The Fairfield Professor’s latest book tells the story of New York City’s waterways and the visionaries who reimagined it.
In his new book, Waterfront Manhattan: From Henry Hudson to the High Line (Johns Hopkins University Press), Professor Kurt C. Schlichting, PhD, reveals the storied past of the Manhattan waterfront and the struggle between public and private control of New York’s priceless asset.
Dr. Schlichting is the E. Gerald Corrigan ’63 Chair in Humanities and Social Sciences at Fairfield University, and a sociology professor. He is the author of Grand Central’s Engineer: William J. Wilgus and the Planning of Modern Manhattan and Grand Central Terminal: Railroads, Engineering, and Architecture in New York City. His fascination with New York took root while he was a graduate student at NYU in the 1970s.
Waterfront Manhattan chronicles the evolution of New York City’s waterways through past centuries—the challenges to find the capital to build and expand the maritime infrastructure, and how the “city ceded control of the waterfront to private interests, excluding the public entirely and sparking a battle between shipping companies, the railroads, and ferries for access to the waterfront,” from colonial times until after the Civil War. The City of New York regained control of the waterfront in the second half of the nineteenth century, but technological change—the shipping container and the jet airplane—devastated the City’s maritime industry. “Visionaries reimagined the waterfront and today, the island is almost completely surrounded by park land, luxury housing and tourist attractions.”
The inspiration for Waterfront Manhattan evolved from Schlichting’s work on his book about Grand Central’s engineer, William Wilgus. “I started to read about the railroads and the waterfront,” Schlichting said. “I used to walk under the High Line when it was abandoned, then the High Line Park first section opened and was wildly successful. I began to sense a rebirth—Bloomberg was a part of it—the Henry Hudson Park was restarted. The rebirth continues.”
Considering the complicated public/private rebuilding of Manhattan’s waterfront, Schlichting’s book raises the question: “Is the waterfront a place for all to enjoy or an enclave for the well-to-do?” Manhattan’s waterfront has transitioned from a place of commerce and immigrant neighborhoods, to waterfront parks and expensive housing, and Schlichting said there is no sign that this gentrification is going to slow down. “It’s not just New York, it’s all over—Chicago, Hoboken, Boston’s Back Bay, Southie.”

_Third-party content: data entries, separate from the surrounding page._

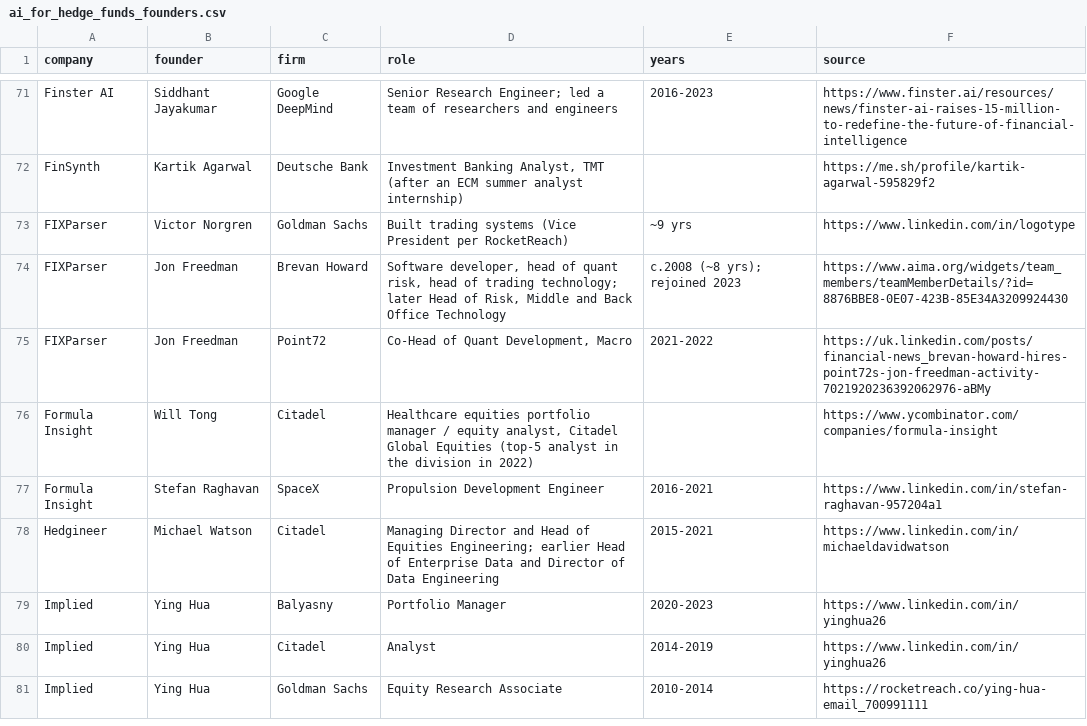
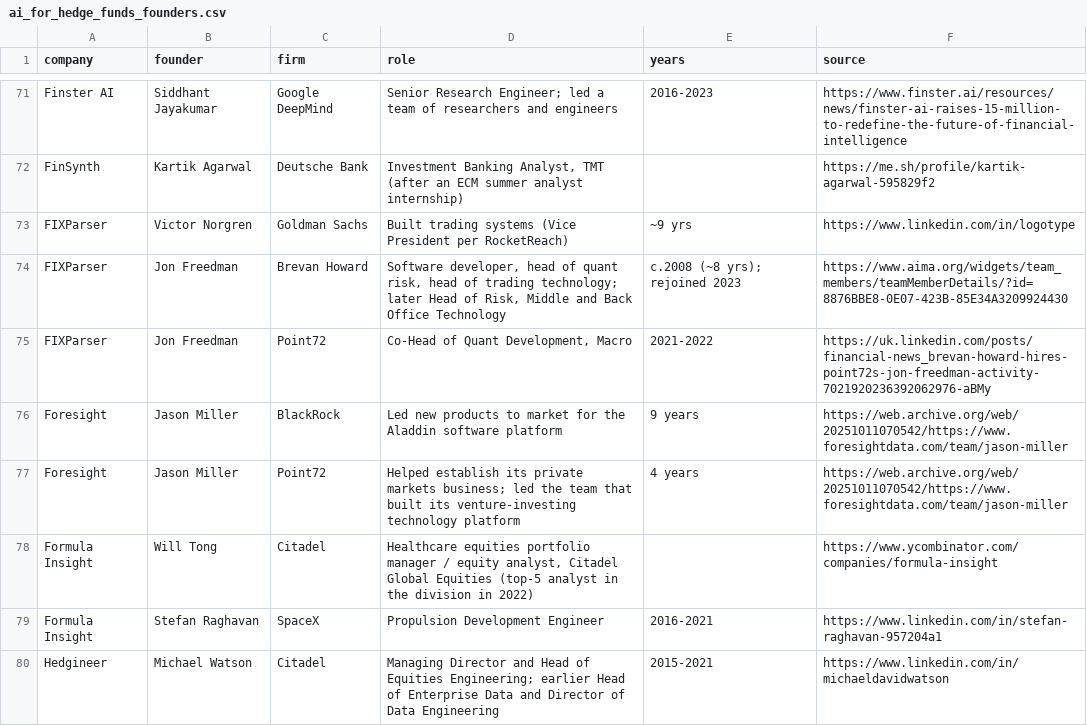
Before and after one commit to AlexIzydorczyk/AlexIzydorczyk.github.io, a CSV file: _data/ai_for_hedge_funds_founders.csv, drawn as a sheet; only a part is shown, gaps mark what is left out; the shorter side is filled out with more unchanged rows; the diff names each change by its address in the sheet, - before the commit and + after, or states it on an @@ line.

```diff
--- a/_data/ai_for_hedge_funds_founders.csv
+++ b/_data/ai_for_hedge_funds_founders.csv
+row 76: Foresight | Jason Miller | BlackRock | Led new products to market for the Aladdin software platform | 9 years | https://web.archive.org/web/20251011070542/https://www.foresightdata.com/team/jason-miller
+row 77: Foresight | Jason Miller | Point72 | Helped establish its private markets business; led the team that built its venture-investing technology platform | 4 years | https://web.archive.org/web/20251011070542/https://www.foresightdata.com/team/jason-miller
```
Also changed, not shown: _data/ai_for_hedge_funds.csv, _data/ai_for_hedge_funds_customers.csv, 2 other files.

The next chapter of Manhattan “will be affluence for the forseeable future,” said Schlichting. “The energy attracts more young people and tech companies. You walk down the streets of New York and you can feel the energy.” It’s a reflection of the “resiliency of New York over time, to constantly reinvent itself.”